Hezbollah is now an internationally recognized terrorist group and has been operating out of Lebanon since the early 1980s. Despite its claim of unified control, there are two parts, one being its military wing and the other its political. This is tricky because some countries recognize the entire organization as a terrorist group, whereas others only consider its military wing terrorist. Hezbollah appears to be an Islamic-nationalist group utilizing its political power in Lebanon in order to keep its military wing powerful and functioning.
An important question to ask about Hezbollah; What are its motives? Ideologically, the group has always sought to promote a strict Islamic way of life. In its earlier days the group’s leaders implemented harsh codes of Islamic behavior on various towns and villages. Despite this strict focus on Islam, the group insists that they do not intend to force Lebanese to be a part of an Islamic-only society. Hezbollah officially published it’s manifesto in 1985. It included key goals for the group, such as: destroying Israel, expelling Western influences from Lebanon and the wider Middle East, and combatting their enemies within Lebanon, particularly the Phalanges Party. Along with these goals, the manifesto also identified the USA and the Soviet Union as Islam’s main enemies. It also claimed that the international system and 1985 Lebanese government were subject to imperial influences and thereby hostile to Islam. However, more recently in the 2009 Lebanese elections Hezbollah won ten parliamentary seats. Months after this, the group’s leader. Hassan Nasrallah, gave an updated manifesto for the group, essentially shifting the group from it’s Khomeinist roots towards an Islamist nationalist approach.
Hezbollah’s rise in the government hasn’t been a cakewalk, in fact it has had to use military force in order to not get squashed by the Lebanese government. In 1989 Lebanon’s civil war ended, and an accord called for all militias to disarm. Hezbollah, however, re-branded itself to be an “Islamic Resistance” force focused on ending Israeli occupation, allowing it to stay armed. After this, the group became more active with Lebanese politics, participating in it’s nation elections in 1992. When Israeli forces withdrew in 2000, the group was credited for this success, but once again received pressure to disarm. However, again they resisted and held their military presence near Israeli occupied areas in the south. In 2008 Lebanon’s government attempted to shut down Hezbollah’s private telecommunications and specifically remove an airport security chief as a result of believed ties to the group. Hezbollah retaliated to these actions and seized a large part of the capital and began fighting other opposing Sunni groups. This retaliation led to 81 deaths and almost caused a new civil war in the country. To end this conflict, the government conceded some of its power by agreeing on a power-sharing agreement. This is how the group’s veto power came to be.

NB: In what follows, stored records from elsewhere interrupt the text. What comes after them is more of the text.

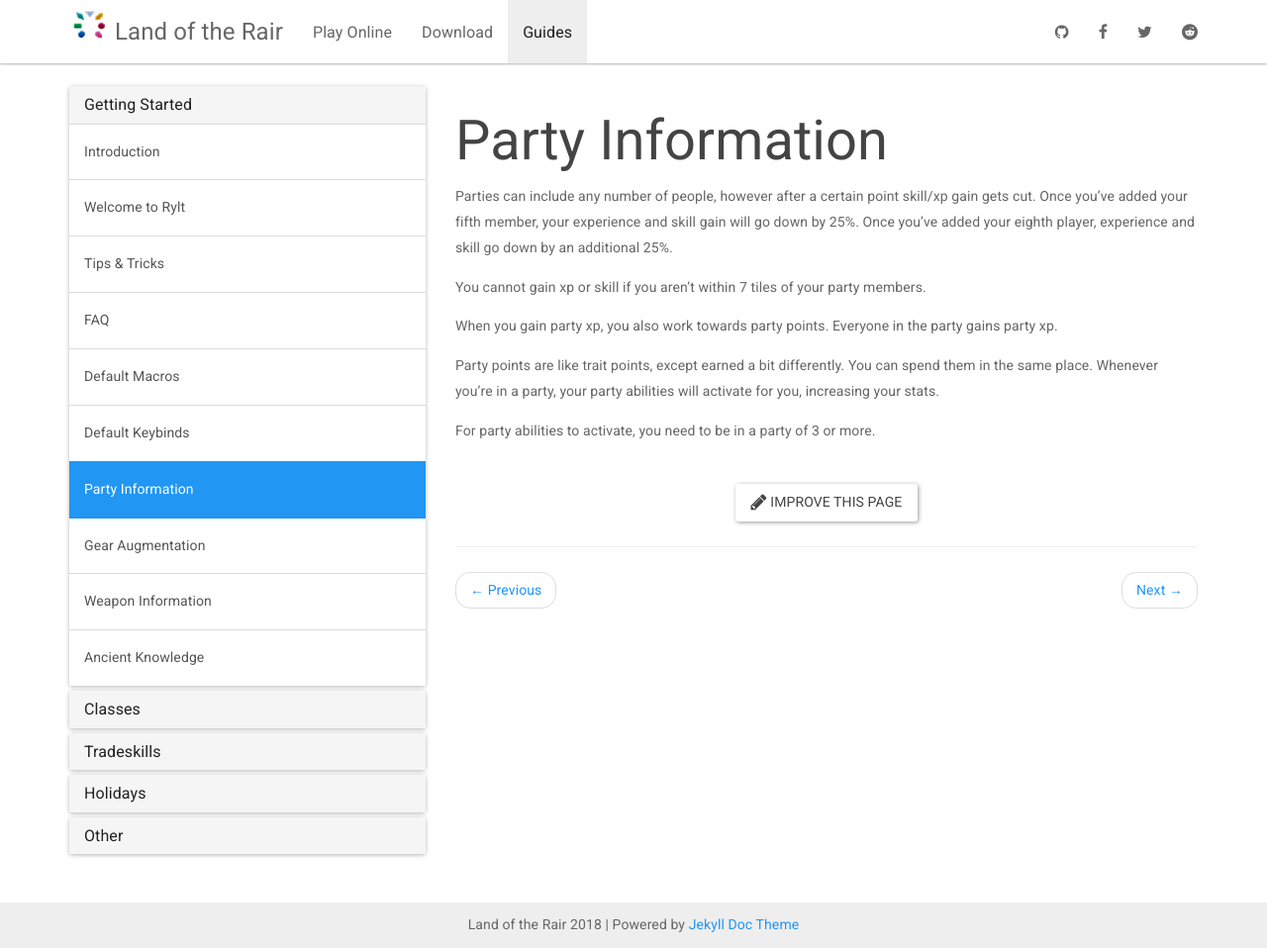
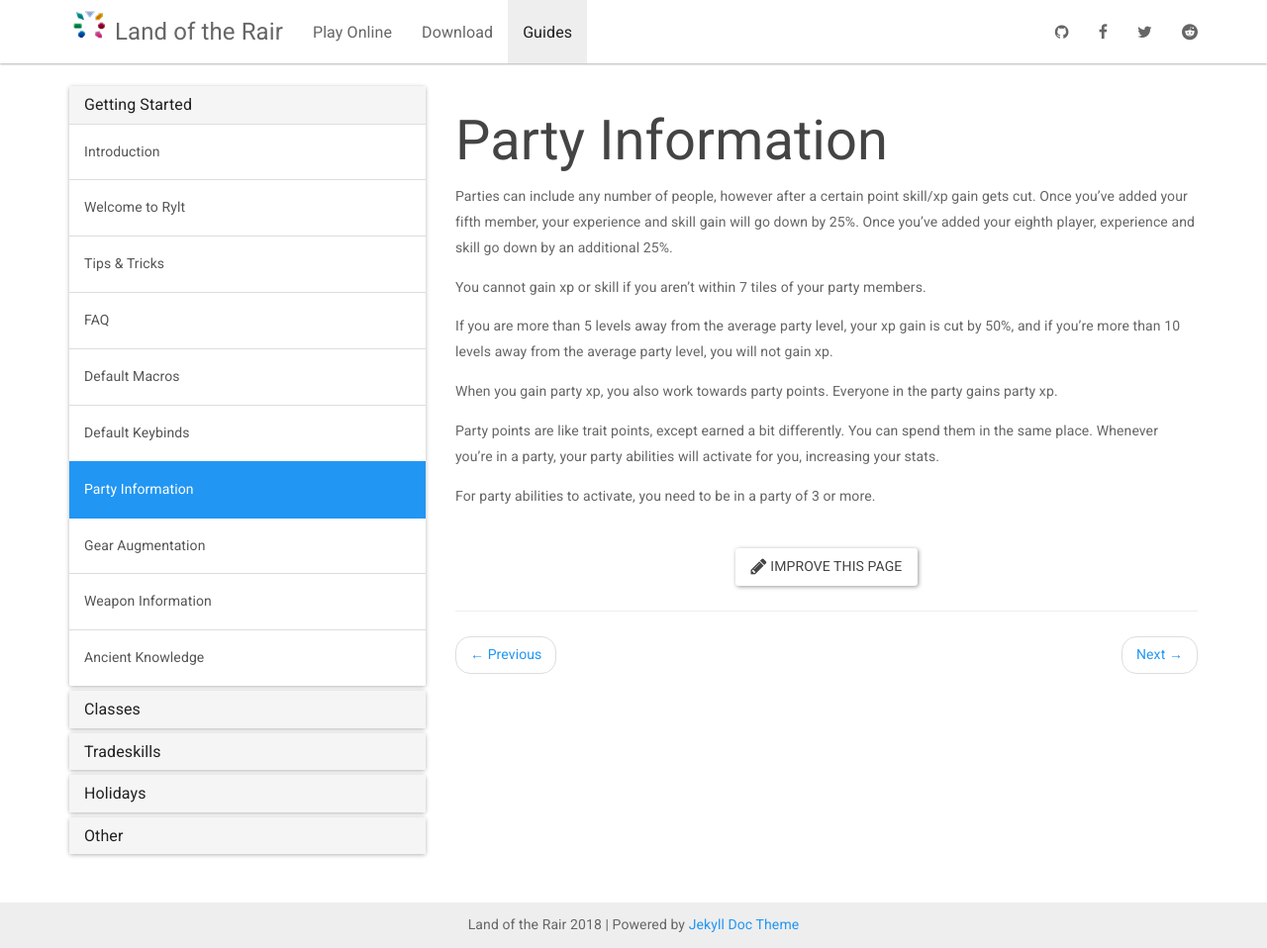
Before and after one commit to LandOfTheRair/landoftherair.github.io, a Jekyll site: the page built from _docs/getting-started/party-information.md, in a window 1280 px wide and 958 px high. Shown: the whole window at 99% size. Built offline with Jekyll 4.4.1, drawn with Linux system fonts in a browser that asks for light colours; nearby versions of some CDN libraries.

Commit message:
Update party-information.md

```diff
--- a/_docs/getting-started/party-information.md
+++ b/_docs/getting-started/party-information.md
@@ -7,6 +7,8 @@ Parties can include any number of people, however after a certain point skill/xp
 
 You cannot gain xp or skill if you aren't within 7 tiles of your party members.
 
+If you are more than 5 levels away from the average party level, your xp gain is cut by 50%, and if you're more than 10 levels away from the average party level, you will not gain xp.
+
 When you gain party xp, you also work towards party points. Everyone in the party gains party xp.
 
 Party points are like trait points, except earned a bit differently. You can spend them in the same place. Whenever you're in a party, your party abilities will activate for you, increasing your stats.
```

Despite these military means, Hezbollah has demonstrated its professionalism and effectiveness in times of crises and in general for the Shiite Lebanese. The group provides crucial social services, including the management of schools, hospitals, and news and agricultural services. After the country’s civil war ended, the group rebuilt homes and businesses of Christian families returning to southern Beirut. Also, after a 1996 Israeli bombing campaign, Hezbollah led the rebuilding effort. The group rebuilt 5,000 homes, helped repair roads and infrastructure, and provided compensation to over 2,000 farmers in the area.

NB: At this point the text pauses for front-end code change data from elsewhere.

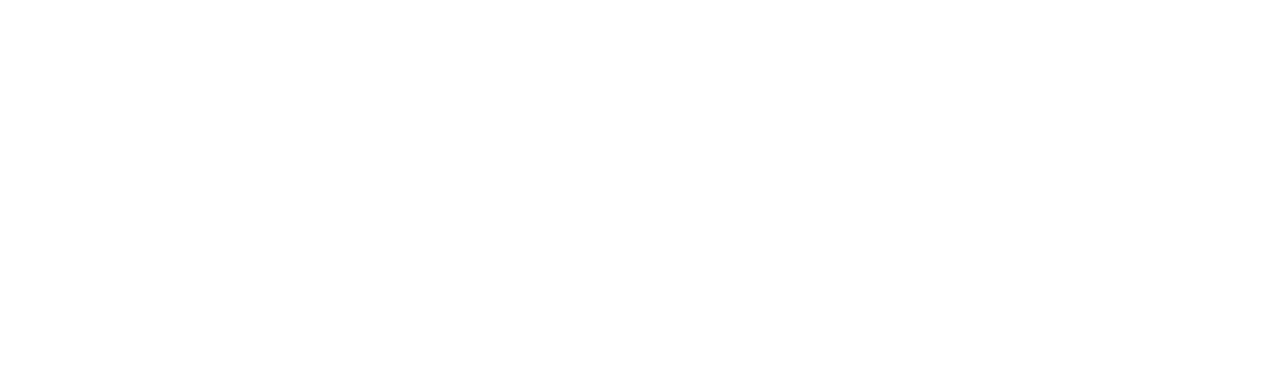
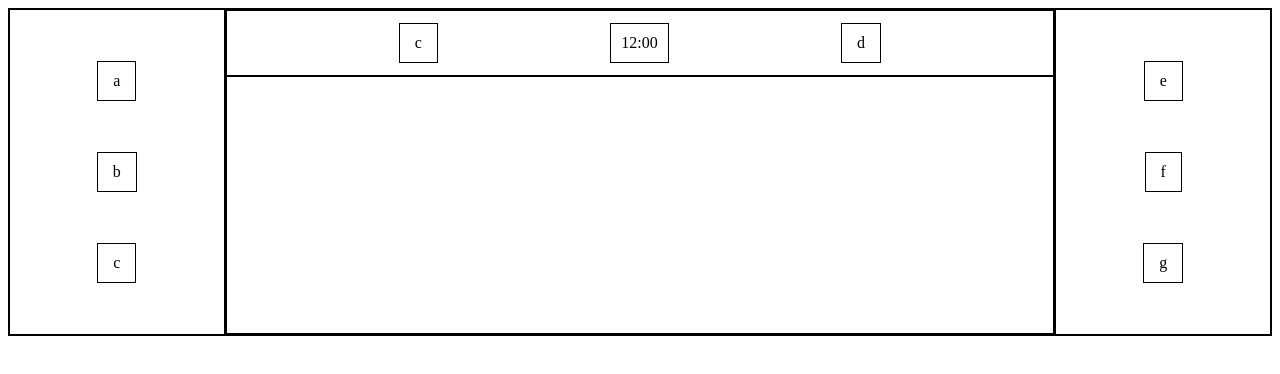
Before and after one commit to joseluisrdfz/PracticaUA, a plain HTML site: page index.html in a window 1280 px wide. Drawn offline with Linux system fonts and the light colour scheme.

Commit message:
cmbios en todo

```diff
--- a/index.html
+++ b/index.html
@@ -14,7 +14,28 @@
 
 <body>
     <!--<img src="./recursos/logo.png" id="logo" alt="logo">-->
+    <section class="hornoiddle">
+        <section class="lateral">
+            <article onclick="cambiardown(this);" class="buttonhorno">a</article>
+            <article onclick="cambiardown(this);" class="buttonhorno">b</article>
+            <article onclick="cambiardown(this);" class="buttonhorno">c</article>
+        </section>
+        <section class="centro">
+            <div id="up">
+                <article onclick="cambiardown(this);" class="buttonhorno">c</article>
+                <article onclick="cambiardown(this);" class="Relojhorno">12:00</article>
+                <article onclick="cambiardown(this);" class="buttonhorno">d</article>
+            </div>
+            <div id="down">
 
+            </div>
+        </section>
+        <section class="lateral">
+            <article onclick="cambiardown(this);" class="buttonhorno">e</article>
+            <article onclick="cambiardown(this);" class="buttonhorno">f</article>
+            <article onclick="cambiardown(this);" class="buttonhorno">g</article>
+        </section>
+    </section>
 </body>
 
 </html>
--- a/script.js
+++ b/script.js
@@ -54,3 +54,17 @@ function pantallaDatosHorno() {
                                     <p>Volver</p>
                                 </div>`;
 }
+
+function cambiardown(element) {
+
+    content = element.innerHTML;
+
+    console.log("click\n");
+    console.log(content);
+
+    document.getElementById("down").innerHTML = content;
+    if (element.className == "Relojhorno") {
+        document.getElementById("down").innerHTML = "jaja has mirao";
+    }
+
+}
--- a/style.css
+++ b/style.css
@@ -10,9 +10,70 @@
     margin-bottom: auto;
 }
 
+
+/* Pantalla de horno datos */
+
 .datoshorno>li {
     display: flex;
     flex-direction: row;
     align-items: center;
     justify-content: space-between;
 }
+
+
+/* Pantalla de horno general */
+
+.hornoiddle {
+    display: flex;
+    flex-direction: row;
+    border: 1px solid black;
+}
+
+.lateral {
+    display: flex;
+    flex-direction: column;
+    justify-content: space-evenly;
+    align-items: center;
+    width: 17%;
+    border: 1px solid black;
+}
+
+.centro {
+    display: flex;
+    flex-direction: column;
+    width: 66%;
+    border: 1px solid black;
+}
+
+.centro>#up {
+    display: flex;
+    flex-direction: row;
+    height: 4em;
+    border: 1px solid black;
+    align-items: center;
+    justify-content: space-evenly;
+}
+
+.centro>#down {
+    display: flex;
+    flex-direction: row;
+    height: 8em;
+    border: 1px solid black;
+    align-items: center;
+    justify-content: center;
+    font-size: 2em;
+}
+
+.buttonhorno {
+    border: 1px solid black;
+    padding: 10px 15px;
+    max-width: 30px;
+    max-height: 20px;
+    text-align: center;
+    align-items: center;
+}
+
+.Relojhorno {
+    border: 1px solid black;
+    padding: 10px 10px;
+}
```
Also changed, not shown: ReadMe.txt.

Despite the good that this group has been able to do through its political power, almost all of it has been specifically for Shiite Lebanese. Although some countries only recognize its military wing as a terrorist group, due to the many notable terrorist attacks carried out by Hezbollah, its use of military force to maintain political power, and events such as the country’s anti-Hezbollah Prime Minister Saad Hariri resigning and fleeing Lebanon due to supposed assassination attempts, Hezbollah appears to be an Islamic nationalist terrorist group effectively feigning its political aptitude to stay active and dangerous.